● **Work required**: Return every line below in which "streamRef" appears.

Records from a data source

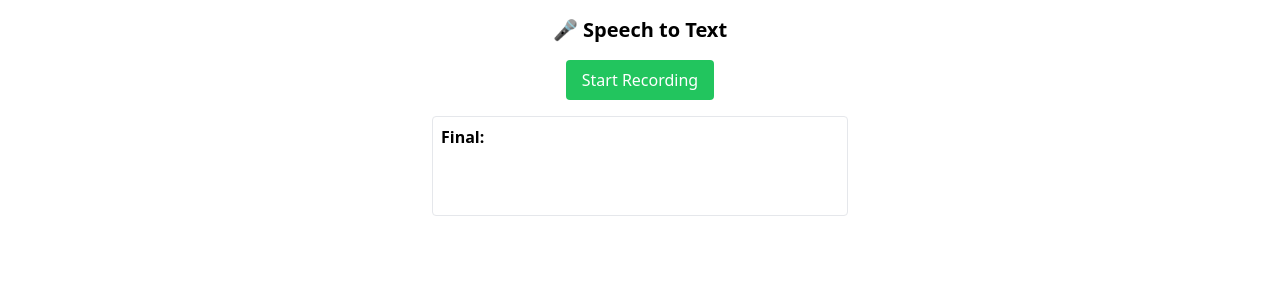
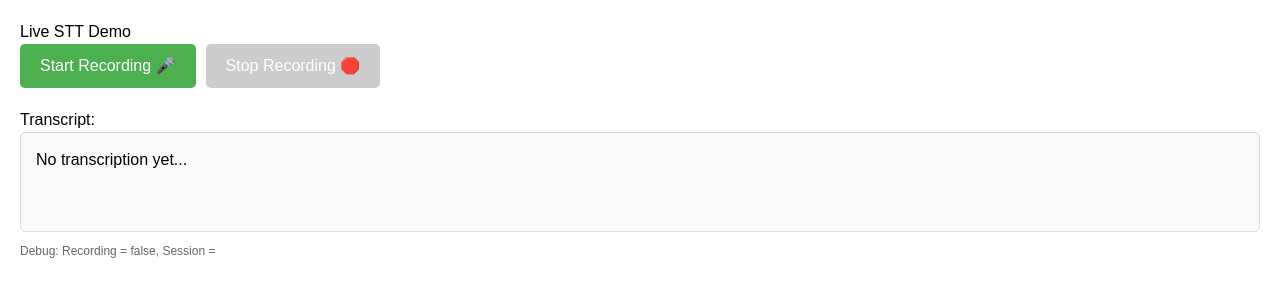
Before and after one commit to lewisabel/hackMIT-2025, a React (Create React App) app in the folder frontend/: page / in a window 1280 px wide. Shown: the top 300 px of the page. Built offline with nearby package versions, Linux system fonts and the light colour scheme.

Commit message:
Revert "new implementation"
This reverts commit 323343920867bf1b7c0e150eeba492720cad84af.

```diff
--- a/frontend/src/App.js
+++ b/frontend/src/App.js
@@ -1,111 +1,260 @@
-// not super accurate but hopefully works
-import React, { useState, useEffect, useRef } from "react";
+// ------------ records one chunk
+import React, { useState, useRef, useEffect } from "react";
 
-const SpeechToText = () => {
-  const [finalText, setFinalText] = useState("");
-  const [interimText, setInterimText] = useState("");
-  const [isListening, setIsListening] = useState(false);
-  const recognitionRef = useRef(null);
+function App() {
+  const [transcript, setTranscript] = useState("");
+  const [recording, setRecording] = useState(false);
+  const [sessionFile, setSessionFile] = useState("");
+  const streamRef = useRef(null);
+  const sessionFileRef = useRef("");
+  const intervalRef = useRef(null);
+  const mediaRecorderRef = useRef(null);
+  const audioChunksRef = useRef([]);
 
-  useEffect(() => {
-    const SpeechRecognition =
-      window.SpeechRecognition || window.webkitSpeechRecognition;
-    if (!SpeechRecognition) {
-      alert("Your browser does not support Speech Recognition.");
+  const sendChunk = async (chunk) => {
+    const currentSessionFile = sessionFileRef.current;
+
+    console.log("=== SENDING CHUNK ===");
+    console.log("Session file:", currentSessionFile);
+    console.log("Chunk size:", chunk.size);
+    console.log("Chunk type:", chunk.type);
+
+    if (!currentSessionFile) {
+      console.error("No session file available for chunk");
       return;
     }
 
-    const recognition = new SpeechRecognition();
-    recognition.continuous = true;
-    recognition.interimResults = true;
-    recognition.lang = "en-US";
+    if (chunk.size === 0) {
+      console.warn("Empty chunk, skipping");
+      return;
+    }
 
-    recognition.onresult = (event) => {
-      let interim = "";
-      let final = "";
+    const formData = new FormData();
+    formData.append("audio", chunk, "chunk.webm");
 
-      for (let i = event.resultIndex; i < event.results.length; i++) {
-        const transcript = event.results[i][0].transcript.trim();
-        if (event.results[i].isFinal) {
-          final += transcript + " ";
-        } else {
-          interim += transcript + " ";
-        }
+    try {
+      console.log("Making fetch request...");
+      const res = await fetch("http://localhost:3001/stt-chunk", {
+        method: "POST",
+        headers: {
+          "X-Session-File": currentSessionFile,
+        },
+        body: formData,
+      });
+
+      console.log("Response status:", res.status);
+      const result = await res.json();
+      console.log("Response data:", result);
+
+      if (result.transcript && result.transcript.trim()) {
+        console.log("Adding transcript:", result.transcript);
+        setTranscript((prev) => prev + (prev ? " " : "") + result.transcript);
       }
 
-      // update state
-      setFinalText((prev) => prev + final);
-      setInterimText(interim);
-    };
-
-    recognition.onerror = (event) => {
-      console.error("Speech recognition error:", event.error);
-    };
-
-    recognitionRef.current = recognition;
-  }, []);
-
-  const startListening = () => {
-    setFinalText("");
-    setInterimText("");
-    if (recognitionRef.current) {
-      recognitionRef.current.start();
-      setIsListening(true);
+      if (result.error) {
+        console.error("Server error:", result.error);
+      }
+    } catch (err) {
+      console.error("Error sending chunk:", err);
     }
   };
 
-  const stopListening = () => {
-    if (recognitionRef.current) {
-      setIsListening(false);
+  const collectAndSendChunk = async () => {
+    console.log("=== COLLECT AND SEND ===");
+    console.log("Audio chunks available:", audioChunksRef.current.length);
 
-      // 👇 Grab the latest transcript before stopping
-      const transcriptToSave = (finalText + " " + interimText).trim();
-
-      setTimeout(() => {
-        recognitionRef.current.stop();
-
-        // Only save if we actually have something
-        if (transcriptToSave) {
-          saveToServer(transcriptToSave);
-        }
-      }, 500); // delay helps flush last words
+    if (audioChunksRef.current.length > 0) {
+      const blob = new Blob(audioChunksRef.current, { type: "audio/webm" });
+      console.log("Created blob with size:", blob.size);
+      audioChunksRef.current = []; // Clear chunks
+      await sendChunk(blob);
+    } else {
+      console.log("No audio chunks to send");
     }
   };
 
-  const saveToServer = async (content) => {
+  const startRecording = async () => {
     try {
-      const res = await fetch("http://localhost:5000/save-transcript", {
-        method: "POST",
-        headers: { "Content-Type": "application/json" },
-        body: JSON.stringify({ text: content }),
+      console.log("=== STARTING RECORDING ===");
+
+      // New transcript file per session
+      const timestamp = new Date().toISOString().replace(/[:.]/g, "-");
+      const newSessionFile = `transcript_${timestamp}.txt`;
+      setSessionFile(newSessionFile);
+      sessionFileRef.current = newSessionFile;
+      setTranscript("");
+
+      console.log("Session file:", newSessionFile);
+
+      const stream = await navigator.mediaDevices.getUserMedia({
+        audio: {
+          echoCancellation: true,
+          noiseSuppression: true,
+          sampleRate: 48000,
+        }
       });
 
-      const msg = await res.text();
-      console.log("✅ Server response:", msg);
+      streamRef.current = stream;
+      console.log("Got media stream");
+
+      const mediaRecorder = new MediaRecorder(stream, {
+        mimeType: 'audio/webm;codecs=opus'
+      });
+      mediaRecorderRef.current = mediaRecorder;
+      audioChunksRef.current = [];
+
+      mediaRecorder.ondataavailable = (e) => {
+        console.log("=== DATA AVAILABLE ===");
+        console.log("Data size:", e.data.size);
+        console.log("Data type:", e.data.type);
+
+        if (e.data.size > 0) {
+          audioChunksRef.current.push(e.data);
+          console.log("Added to chunks, total chunks:", audioChunksRef.current.length);
+        }
+      };
+
+      mediaRecorder.onerror = (e) => {
+        console.error("MediaRecorder error:", e);
+      };
+
+      mediaRecorder.onstart = () => {
+        console.log("MediaRecorder started successfully");
+      };
+
+      mediaRecorder.onstop = () => {
+        console.log("MediaRecorder stopped");
+      };
+
+      // Start recording
+      mediaRecorder.start(1000); // Collect data every 1 second
+      console.log("MediaRecorder.start() called");
+
+      // Set up interval to send chunks every 3 seconds
+      intervalRef.current = setInterval(async () => {
+        console.log("=== INTERVAL TICK ===");
+        await collectAndSendChunk();
+      }, 10000);
+
+      setRecording(true);
+      console.log("Recording state set to true");
+
     } catch (err) {
-      console.error("❌ Error saving transcript:", err);
+      console.error("Error starting recording:", err);
+      alert("Error accessing microphone: " + err.message);
     }
   };
 
+  const stopRecording = async () => {
+    console.log("=== STOPPING RECORDING ===");
+    setRecording(false);
+
+    // Clear the interval
+    if (intervalRef.current) {
+      clearInterval(intervalRef.current);
+      intervalRef.current = null;
+      console.log("Cleared interval");
+    }
+
+    // Stop recorder and send final chunk
+    if (mediaRecorderRef.current && mediaRecorderRef.current.state === "recording") {
+      mediaRecorderRef.current.stop();
+
+      // Wait a bit then send final chunks
+      setTimeout(async () => {
+        await collectAndSendChunk();
+      }, 500);
+    }
+
+    // Stop all audio tracks
+    if (streamRef.current) {
+      streamRef.current.getTracks().forEach(track => track.stop());
+      streamRef.current = null;
+      console.log("Stopped audio tracks");
+    }
+  };
+
+  // Cleanup on component unmount
+  useEffect(() => {
+    return () => {
+      if (intervalRef.current) {
+        clearInterval(intervalRef.current);
+      }
+      if (streamRef.current) {
+        streamRef.current.getTracks().forEach(track => track.stop());
+      }
+    };
+  }, []);
+
   return (
-    <div className="p-4 max-w-md mx-auto text-center">
-      <h2 className="text-xl font-bold mb-4">🎤 Speech to Text</h2>
-      <button
-        onClick={isListening ? stopListening : startListening}
-        className={`px-4 py-2 rounded ${
-          isListening ? "bg-red-500" : "bg-green-500"
-        } text-white`}
-      >
-        {isListening ? "Stop & Save" : "Start Recording"}
-      </button>
+    <div style={{ padding: "20px", fontFamily: "Arial, sans-serif" }}>
+      <h2>Live STT Demo</h2>
+      <div style={{ marginBottom: "20px" }}>
+        <button
+          onClick={startRecording}
+          disabled={recording}
+          style={{
+            padding: "10px 20px",
+            marginRight: "10px",
+            fontSize: "16px",
+            backgroundColor: recording ? "#ccc" : "#4CAF50",
+            color: "white",
+            border: "none",
+            borderRadius: "5px",
+            cursor: recording ? "not-allowed" : "pointer"
+          }}
+        >
+          Start Recording 🎤
+        </button>
+        <button
+          onClick={stopRecording}
+          disabled={!recording}
+          style={{
+            padding: "10px 20px",
+            fontSize: "16px",
+            backgroundColor: !recording ? "#ccc" : "#f44336",
+            color: "white",
+            border: "none",
+            borderRadius: "5px",
+            cursor: !recording ? "not-allowed" : "pointer"
+          }}
+        >
+          Stop Recording 🛑
+        </button>
+      </div>
 
-      <div className="mt-4 p-2 border rounded min-h-[100px] text-left whitespace-pre-wrap">
-        <strong>Final:</strong> {finalText}
-        <br />
-        <em style={{ color: "gray" }}>{interimText}</em>
+      {recording && (
+        <div style={{
+          padding: "10px",
+          backgroundColor: "#e7f3ff",
+          borderRadius: "5px",
+          marginBottom: "20px"
+        }}>
+          🔴 Recording... (Session: {sessionFile})
+          <br />
+          <small>Requesting data every 10s, minimum 10KB chunks</small>
+        </div>
+      )}
+
+      <div style={{ marginTop: "20px" }}>
+        <h3>Transcript:</h3>
+        <div style={{
+          border: "1px solid #ddd",
+          padding: "15px",
+          minHeight: "100px",
+          backgroundColor: "#f9f9f9",
+          borderRadius: "5px",
+          whiteSpace: "pre-wrap"
+        }}>
+          {transcript || "No transcription yet..."}
+        </div>
+      </div>
+
+      <div style={{ marginTop: "10px", fontSize: "12px", color: "#666" }}>
+        Debug: Recording = {recording.toString()}, Session = {sessionFile}
       </div>
     </div>
   );
-};
+}
 
-export default SpeechToText;
+export default App;
```
Also changed, not shown: 1 other file (tests, documents, lock files or other folders).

● **Response below**:
+  const streamRef = useRef(null);
+      streamRef.current = stream;
+    if (streamRef.current) {
+      streamRef.current.getTracks().forEach(track => track.stop());
+      streamRef.current = null;
+      if (streamRef.current) {
+        streamRef.current.getTracks().forEach(track => track.stop());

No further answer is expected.